Insightsthe blog of Porter Hills
“But I can talk just fine. Why do I need speech therapy?”
Allison Kampmueller, MA CCC-SLP
Porter Hills Home Care
Click here to view the WZZM Senior Wellness segment on this topic.
This is often the first question that comes from a person when they are told that they may benefit from seeing a Speech Language Pathologist. And, it’s true. That individual probably does talk just fine.
Speech language pathologists (SLPs) work on much more than just speech!
SLPs work in a variety of settings from schools to hospitals to nursing homes, with babies who have just been born to people receiving hospice care, and everyone in between. With these populations, we address speech, language, voice, cognitive-linguistic skills, and swallowing disorders.
- Receptive language – understanding what is said to you
- Expressive language – being able to communicate wants/needs
- Reading and writing, and pragmatic language – appropriate use of social communication and cues to effectively communicate with others). SLPs provide treatment from naming simple items to reading a short story to address these issues
- Cognitive-linguistic skills – thinking, remembering, organizing information, sequencing information, paying and maintaining attention to tasks, and orientation. This may include tasks such as remembering to take medications at the correct time of day, using a calendar or dry erase board to write down important information, and completing tasks like balancing a checkbook or using a computer to email family and friends. There is no one right way to do complete these tasks, but they are essential to maintaining safety in the home.
- Swallowing disorders (dysphagia) – can occur after neurological events, with head trauma, following intubation, or even with normal aging. If aspiration (food or drinks “going down the wrong pipe”) occurs frequently, there is a risk of developing aspiration pneumonia. SLPs can help to strengthen the complex system of swallowing muscles, teach strategies for reducing the risk of aspiration, and teach modifications of diet if necessary, such as changing the texture and consistency of foods or drinks.
Speech can be impacted due to diseases like stroke or Parkinson’s disease, or from a brain injury.
SLPs help people learn strategies to increase their intelligibility and articulation from single words to conversation. We also teach exercises for strengthening muscles in the lips, tongue, and face to improve speech.
Voice is commonly impacted by neurological diseases such as Parkinson’s.
People with Parkinson’s disease often experience their voices changing, being quieter and more mumbled. Voice treatment focuses on increasing volume and intelligibility in a variety of settings to improve communication.

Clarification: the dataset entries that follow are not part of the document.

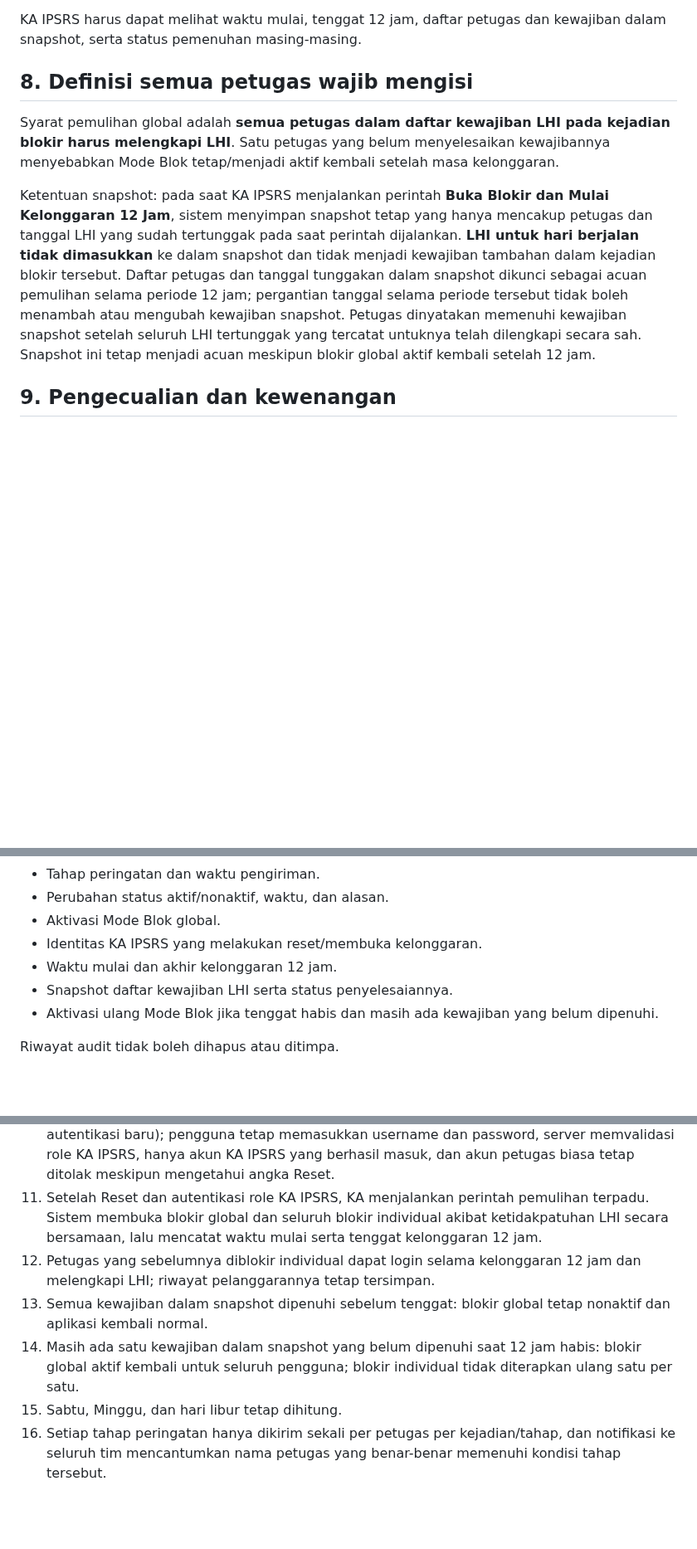
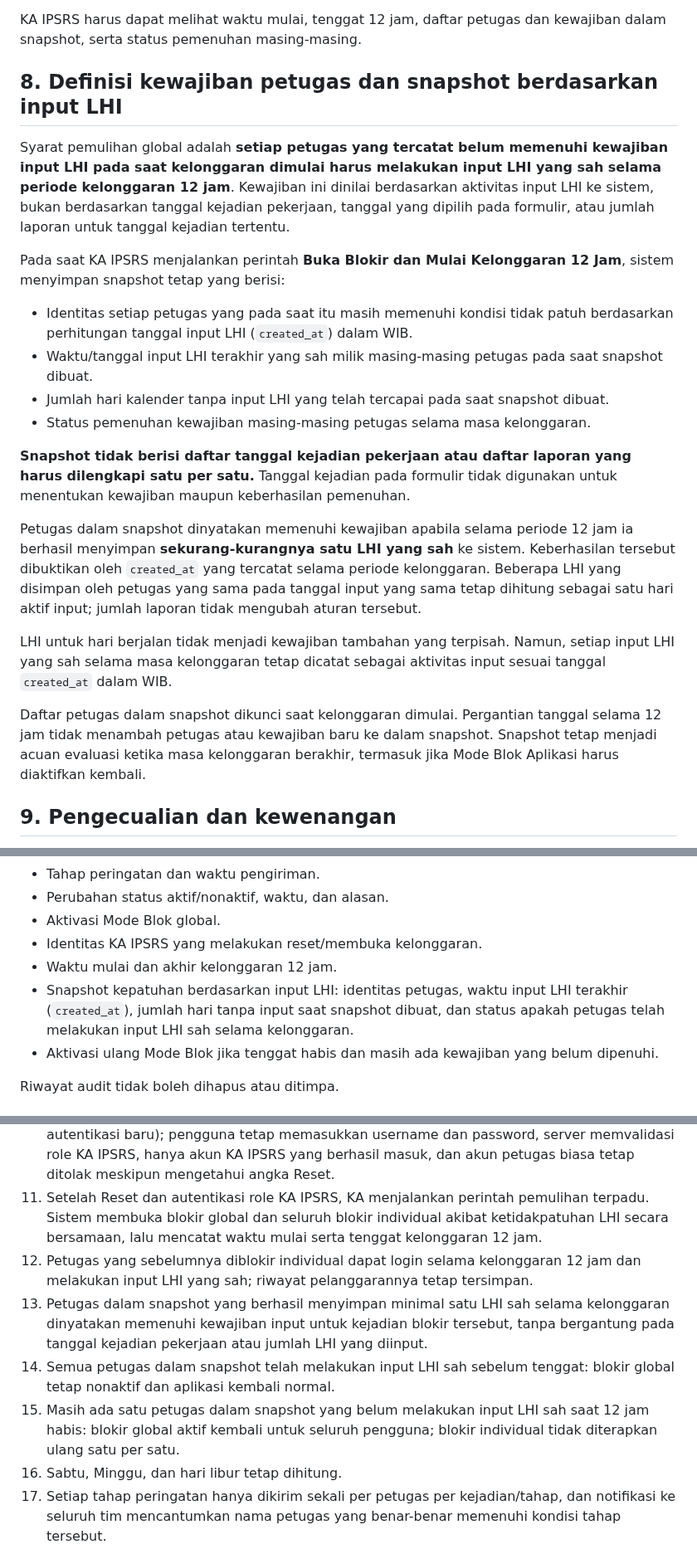
Before and after one commit to ipsrs-rspc-91/Laporan-Harian-IPSRS, a Markdown page: README-FORM-BLOK-APLIKASI.md, 3 parts joined by grey strips. Shown at 83% size. GitHub-like rendering; blank space fills up the shorter version.

Commit message:
Ubah snapshot kewajiban menjadi berbasis aktivitas input LHI

```diff
--- a/README-FORM-BLOK-APLIKASI.md
+++ b/README-FORM-BLOK-APLIKASI.md
@@ -93,10 +93,22 @@ Ketika 12 jam berakhir:
 
 KA IPSRS harus dapat melihat waktu mulai, tenggat 12 jam, daftar petugas dan kewajiban dalam snapshot, serta status pemenuhan masing-masing.
 
-## 8. Definisi semua petugas wajib mengisi
-Syarat pemulihan global adalah **semua petugas dalam daftar kewajiban LHI pada kejadian blokir harus melengkapi LHI**. Satu petugas yang belum menyelesaikan kewajibannya menyebabkan Mode Blok tetap/menjadi aktif kembali setelah masa kelonggaran.
+## 8. Definisi kewajiban petugas dan snapshot berdasarkan input LHI
+Syarat pemulihan global adalah **setiap petugas yang tercatat belum memenuhi kewajiban input LHI pada saat kelonggaran dimulai harus melakukan input LHI yang sah selama periode kelonggaran 12 jam**. Kewajiban ini dinilai berdasarkan aktivitas input LHI ke sistem, bukan berdasarkan tanggal kejadian pekerjaan, tanggal yang dipilih pada formulir, atau jumlah laporan untuk tanggal kejadian tertentu.
 
-Ketentuan snapshot: pada saat KA IPSRS menjalankan perintah **Buka Blokir dan Mulai Kelonggaran 12 Jam**, sistem menyimpan snapshot tetap yang hanya mencakup petugas dan tanggal LHI yang sudah tertunggak pada saat perintah dijalankan. **LHI untuk hari berjalan tidak dimasukkan** ke dalam snapshot dan tidak menjadi kewajiban tambahan dalam kejadian blokir tersebut. Daftar petugas dan tanggal tunggakan dalam snapshot dikunci sebagai acuan pemulihan selama periode 12 jam; pergantian tanggal selama periode tersebut tidak boleh menambah atau mengubah kewajiban snapshot. Petugas dinyatakan memenuhi kewajiban snapshot setelah seluruh LHI tertunggak yang tercatat untuknya telah dilengkapi secara sah. Snapshot ini tetap menjadi acuan meskipun blokir global aktif kembali setelah 12 jam.
+Pada saat KA IPSRS menjalankan perintah **Buka Blokir dan Mulai Kelonggaran 12 Jam**, sistem menyimpan snapshot tetap yang berisi:
+- Identitas setiap petugas yang pada saat itu masih memenuhi kondisi tidak patuh berdasarkan perhitungan tanggal input LHI (`created_at`) dalam WIB.
+- Waktu/tanggal input LHI terakhir yang sah milik masing-masing petugas pada saat snapshot dibuat.
+- Jumlah hari kalender tanpa input LHI yang telah tercapai pada saat snapshot dibuat.
+- Status pemenuhan kewajiban masing-masing petugas selama masa kelonggaran.
+
+**Snapshot tidak berisi daftar tanggal kejadian pekerjaan atau daftar laporan yang harus dilengkapi satu per satu.** Tanggal kejadian pada formulir tidak digunakan untuk menentukan kewajiban maupun keberhasilan pemenuhan.
+
+Petugas dalam snapshot dinyatakan memenuhi kewajiban apabila selama periode 12 jam ia berhasil menyimpan **sekurang-kurangnya satu LHI yang sah** ke sistem. Keberhasilan tersebut dibuktikan oleh `created_at` yang tercatat selama periode kelonggaran. Beberapa LHI yang disimpan oleh petugas yang sama pada tanggal input yang sama tetap dihitung sebagai satu hari aktif input; jumlah laporan tidak mengubah aturan tersebut.
+
+LHI untuk hari berjalan tidak menjadi kewajiban tambahan yang terpisah. Namun, setiap input LHI yang sah selama masa kelonggaran tetap dicatat sebagai aktivitas input sesuai tanggal `created_at` dalam WIB.
+
+Daftar petugas dalam snapshot dikunci saat kelonggaran dimulai. Pergantian tanggal selama 12 jam tidak menambah petugas atau kewajiban baru ke dalam snapshot. Snapshot tetap menjadi acuan evaluasi ketika masa kelonggaran berakhir, termasuk jika Mode Blok Aplikasi harus diaktifkan kembali.
 
 ## 9. Pengecualian dan kewenangan
 - KA IPSRS dikecualikan dari penonaktifan individual karena tidak mengisi LHI, kecuali kebijakan organisasi menentukan lain.
@@ -113,7 +125,7 @@ Sistem perlu mencatat:
 - Aktivasi Mode Blok global.
 - Identitas KA IPSRS yang melakukan reset/membuka kelonggaran.
 - Waktu mulai dan akhir kelonggaran 12 jam.
-- Snapshot daftar kewajiban LHI serta status penyelesaiannya.
+- Snapshot kepatuhan berdasarkan input LHI: identitas petugas, waktu input LHI terakhir (`created_at`), jumlah hari tanpa input saat snapshot dibuat, dan status apakah petugas telah melakukan input LHI sah selama kelonggaran.
 - Aktivasi ulang Mode Blok jika tenggat habis dan masih ada kewajiban yang belum dipenuhi.
 
 Riwayat audit tidak boleh dihapus atau ditimpa.
@@ -130,9 +142,10 @@ Riwayat audit tidak boleh dihapus atau ditimpa.
 9. Reset salah tidak membuka form autentikasi maupun akses aplikasi.
 10. Reset benar menampilkan kembali form login normal yang sama (tanpa membuat form autentikasi baru); pengguna tetap memasukkan username dan password, server memvalidasi role KA IPSRS, hanya akun KA IPSRS yang berhasil masuk, dan akun petugas biasa tetap ditolak meskipun mengetahui angka Reset.
 11. Setelah Reset dan autentikasi role KA IPSRS, KA menjalankan perintah pemulihan terpadu. Sistem membuka blokir global dan seluruh blokir individual akibat ketidakpatuhan LHI secara bersamaan, lalu mencatat waktu mulai serta tenggat kelonggaran 12 jam.
-12. Petugas yang sebelumnya diblokir individual dapat login selama kelonggaran 12 jam dan melengkapi LHI; riwayat pelanggarannya tetap tersimpan.
-13. Semua kewajiban dalam snapshot dipenuhi sebelum tenggat: blokir global tetap nonaktif dan aplikasi kembali normal.
-14. Masih ada satu kewajiban dalam snapshot yang belum dipenuhi saat 12 jam habis: blokir global aktif kembali untuk seluruh pengguna; blokir individual tidak diterapkan ulang satu per satu.
+12. Petugas yang sebelumnya diblokir individual dapat login selama kelonggaran 12 jam dan melakukan input LHI yang sah; riwayat pelanggarannya tetap tersimpan.
+13. Petugas dalam snapshot yang berhasil menyimpan minimal satu LHI sah selama kelonggaran dinyatakan memenuhi kewajiban input untuk kejadian blokir tersebut, tanpa bergantung pada tanggal kejadian pekerjaan atau jumlah LHI yang diinput.
+14. Semua petugas dalam snapshot telah melakukan input LHI sah sebelum tenggat: blokir global tetap nonaktif dan aplikasi kembali normal.
+15. Masih ada satu petugas dalam snapshot yang belum melakukan input LHI sah saat 12 jam habis: blokir global aktif kembali untuk seluruh pengguna; blokir individual tidak diterapkan ulang satu per satu.
 15. Sabtu, Minggu, dan hari libur tetap dihitung.
 16. Setiap tahap peringatan hanya dikirim sekali per petugas per kejadian/tahap, dan notifikasi ke seluruh tim mencantumkan nama petugas yang benar-benar memenuhi kondisi tahap tersebut.
 17. Tujuh LHI dengan tanggal kejadian pekerjaan yang sama, tetapi disimpan pada tujuh tanggal input berbeda, dihitung sebagai aktivitas input pada tujuh hari tersebut. Beberapa LHI yang disimpan pada satu tanggal input yang sama hanya dihitung sebagai satu hari aktif input.
```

Speech Language Pathologists are an important part of the rehab team and work in conjunction with physical and occupational therapy, nursing, physicians, and aides, just to name a few. You might talk just fine, but there are so many other things that an SLP might be able to help with.
American Speech–Language–Hearing Association (ASHA) website has a lot of resources for families and caregivers.
For more information, or to schedule a visit with a
Porter Hills Home Care Speech Language Pathologist,
please call 616-949-5140.